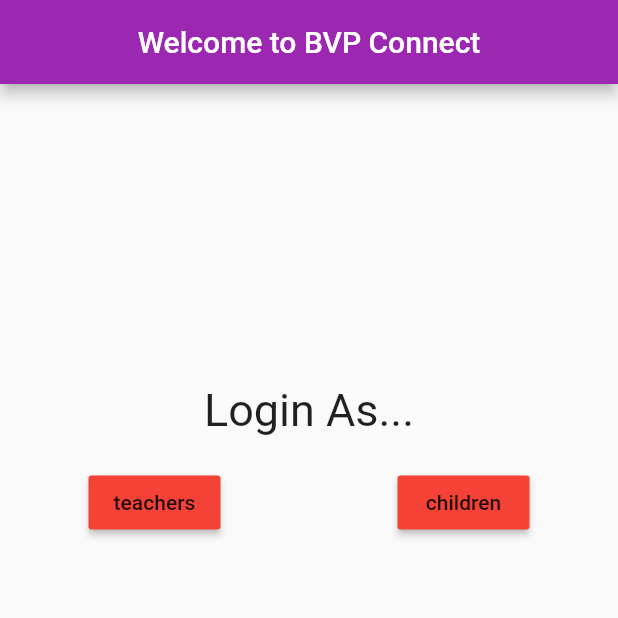
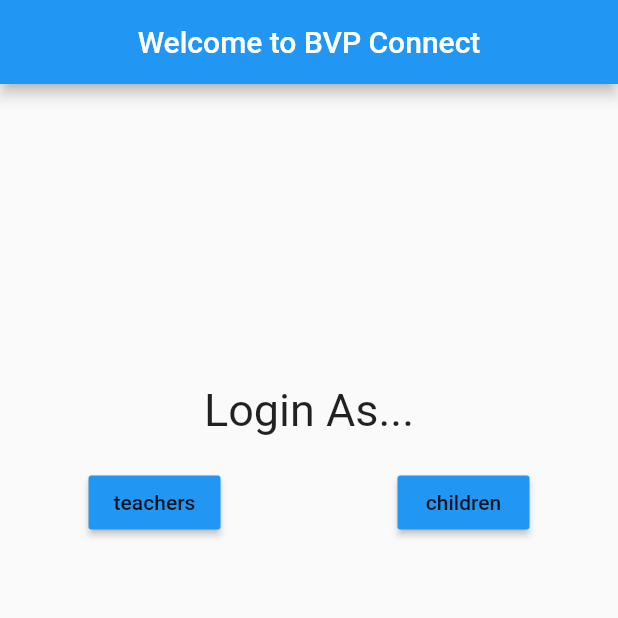
Before and after one commit to Srishtigarg25/BVP-Connect, a Flutter app: the screen it shows after launch, on a phone screen of 412 x 824 dp, the top half of it. Run offline on Flutter 3.47's test engine with Material 2 defaults, Android fonts, the phone set to English and light mode, and no system bars.

Commit message:
changed button colors

```diff
--- a/lib/main.dart
+++ b/lib/main.dart
@@ -22,7 +22,7 @@ class BaseApp extends StatelessWidget {
   Widget build(BuildContext context) {
     return Scaffold(
       appBar: AppBar(
-        backgroundColor: Colors.purple,
+        backgroundColor: Colors.blue,
         title: Container(
           width: double.infinity,
           child: Text(
@@ -50,14 +50,14 @@ class BaseApp extends StatelessWidget {
               children: <Widget>[
                 RaisedButton(
                   child: Text("teachers"),
-                  color: Colors.red,
+                  color: Colors.blue,
                   onPressed: () {
                     Navigator.pushNamed(context, 'loginasfaculty');
                   },
                 ),
                 RaisedButton(
                   child: Text("children"),
-                  color: Colors.red,
+                  color: Colors.blue,
                   onPressed: () {
                     Navigator.pushNamed(context, 'loginasstudent');
                   },
```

Your instructions =>
Your answer must be an exact copy of the listing, minus its pictures.

Exercise answer =>
Before and after one commit to Srishtigarg25/BVP-Connect, a Flutter app: the screen it shows after launch, on a phone screen of 412 x 824 dp, the top half of it. Run offline on Flutter 3.47's test engine with Material 2 defaults, Android fonts, the phone set to English and light mode, and no system bars.

Commit message:
changed button colors

```diff
--- a/lib/main.dart
+++ b/lib/main.dart
@@ -22,7 +22,7 @@ class BaseApp extends StatelessWidget {
   Widget build(BuildContext context) {
     return Scaffold(
       appBar: AppBar(
-        backgroundColor: Colors.purple,
+        backgroundColor: Colors.blue,
         title: Container(
           width: double.infinity,
           child: Text(
@@ -50,14 +50,14 @@ class BaseApp extends StatelessWidget {
               children: <Widget>[
                 RaisedButton(
                   child: Text("teachers"),
-                  color: Colors.red,
+                  color: Colors.blue,
                   onPressed: () {
                     Navigator.pushNamed(context, 'loginasfaculty');
                   },
                 ),
                 RaisedButton(
                   child: Text("children"),
-                  color: Colors.red,
+                  color: Colors.blue,
                   onPressed: () {
                     Navigator.pushNamed(context, 'loginasstudent');
                   },
```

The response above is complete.